Current SBOM challenges

SBOM producers are also facing significant generation and distribution challenges.  First, though there are several SBOM generation tools available to automate results, each produce different outputs. Determining which to use is not an easy task to begin with as some are dependent upon specific ecosystems[7], such as Python. Additionally, not all tools are equipped to discover every software dependency, limiting their utility. Huge organizations using multiple development ecosystems will therefore require the use of different SBOM tools leading to decreased efficiencies and greater management requirements.  To date, there isn’t one tool that will work exclusively for most SBOM consumers. This means that significant testing and customized adaptation is currently needed – highlighting the true immaturity of the SBOM space.
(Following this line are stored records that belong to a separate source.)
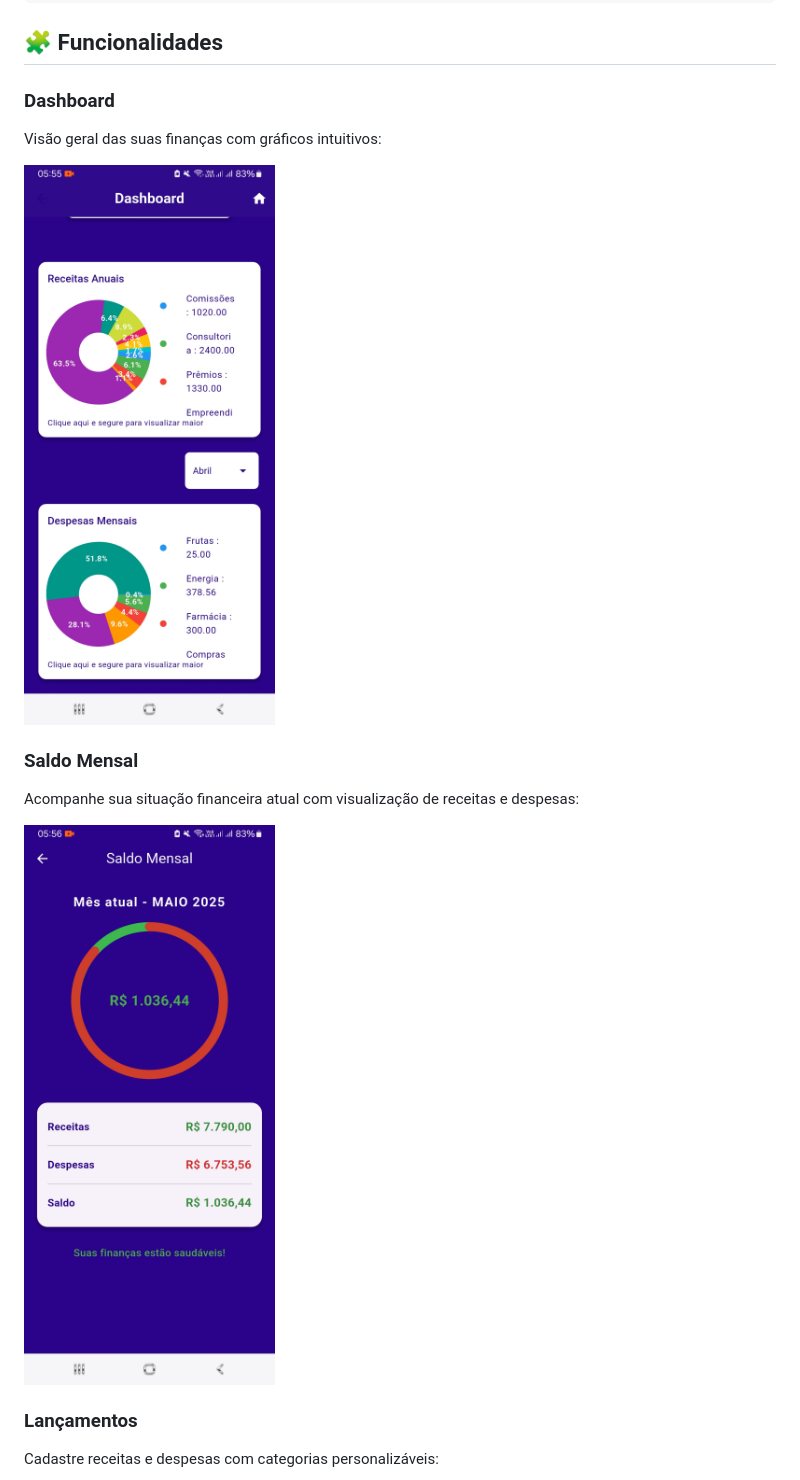
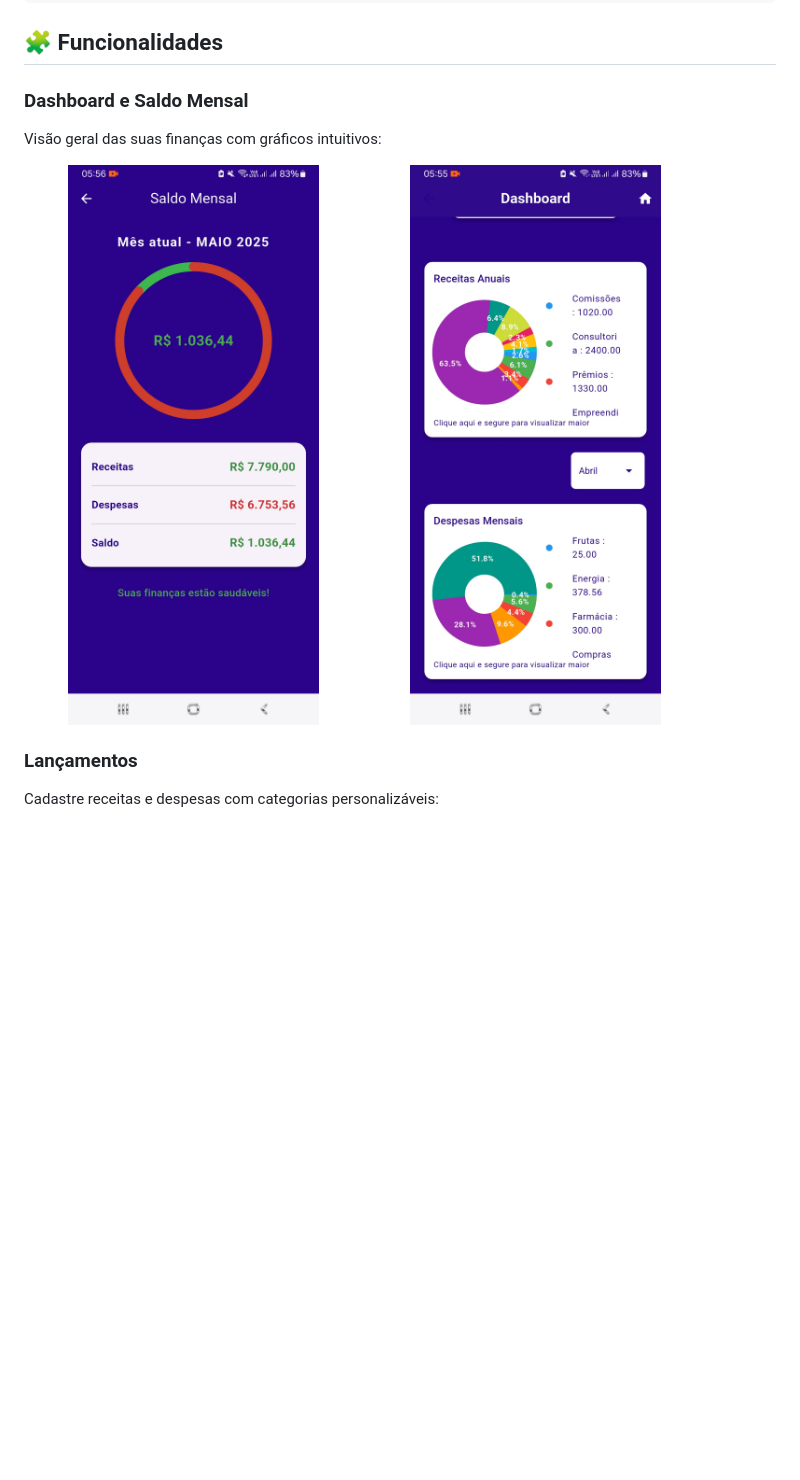
Before and after one commit to jhonnylucius/economize, a Markdown page: README.md, the part around one of its changes. Drawn GitHub-style; blank space fills up the shorter version.

Commit message:
feat: Atualiza seções de Dashboard e Saldo Mensal no README, melhorando a apresentação visual com novas imagens

```diff
--- a/README.md
+++ b/README.md
@@ -56,15 +56,12 @@ lib/
 
 ## 🧩 Funcionalidades
 
-### Dashboard
+### Dashboard e Saldo Mensal
 Visão geral das suas finanças com gráficos intuitivos:
 
-![Dashboard](https://raw.githubusercontent.com/jhonnylucius/economize/main/docs/foto7.jpg)
+<img src="https://raw.githubusercontent.com/jhonnylucius/economize/main/docs/foto8.jpg" width="45%" />
+<img src="https://raw.githubusercontent.com/jhonnylucius/economize/main/docs/foto7.jpg" width="45%" />
 
-### Saldo Mensal
-Acompanhe sua situação financeira atual com visualização de receitas e despesas:
-
-![Saldo](https://raw.githubusercontent.com/jhonnylucius/economize/main/docs/foto8.jpg)
 
 ### Lançamentos
 Cadastre receitas e despesas com categorias personalizáveis:
```
Also changed, not shown: other parts of README.md (+3 -1 lines).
Second, concerns about their public distribution has SBOM producers on edge due to fears this will provide attackers easy access to confidential information like intellectual property. Some argue that it could also provide an attacker with valuable details about the software dependency relationships which could be used for the development of another exploit against that dependent application[8].  However, to support transparency SBOMs must be released to publicly available forums, such as an organization’s website. It is the best way to assure customers and partners of oversight in software security practices and to provide them with immediate documentation should an attack occur. There are increasing discussions around distributing SBOMs on a one-off basis or under strict non-disclosure agreements (NDA) with authorized customers to protect legal interests. Ultimately though, hiding SBOMs could put consumers at greater risk for exploitation due to the lengthy processes required for requests and agreement on NDAs. Moreover, clever attackers are not restricted to SBOM releases for reconnaissance activities, as prior supply chain attacks have demonstrated.

Final thoughts

SBOM consumers will eventually become smarter and more aware about potential security issues in the code they rely on to run their business. It will enable quicker decision making in the long-term, as standardization around SBOMs, including formats, automation, and tooling, improves. Now, however, we find ourselves a state of flux, with SBOM producers focused on meeting minimal requirements, managing multiple tools, and unnecessarily protecting their results, which is not benefiting SBOM consumers. Broadly speaking, SBOMs are not ready for prime time. These concerns need to be immediately addressed for greater impact across the software supply chain.

[1] The White House. (2021, May 12). Executive order on improving the nation’s cybersecurity. The White House.

[2] Cyber Resilience Act. (2022, September 15). Shaping Europe’s Digital Future.

[3] Hughes, C., & Turner, T. (2023). Software transparency: Supply chain security in an ERA of a software-driven society. John Wiley & Sons, Inc.

[4] Fudo. (2023, April 11). Impact of Apache Log4j vulnerability and how to stay safe! Fudo Security.

[5] Epp, D. (2022, October 21). Can SBOM help you attack APIs? Dana Epp’s Blog.

[6] The White House. (2021, May 12). Executive order on improving the nation’s cybersecurity. The White House.

[7] Zantow, K. (2023, September 19). How to Generate an SBOM with Free Open Source Tools. Anchore.

[8] Ph, N. (2021, August 3). Why we need to put the brakes on public software bills of material. TechBeacon.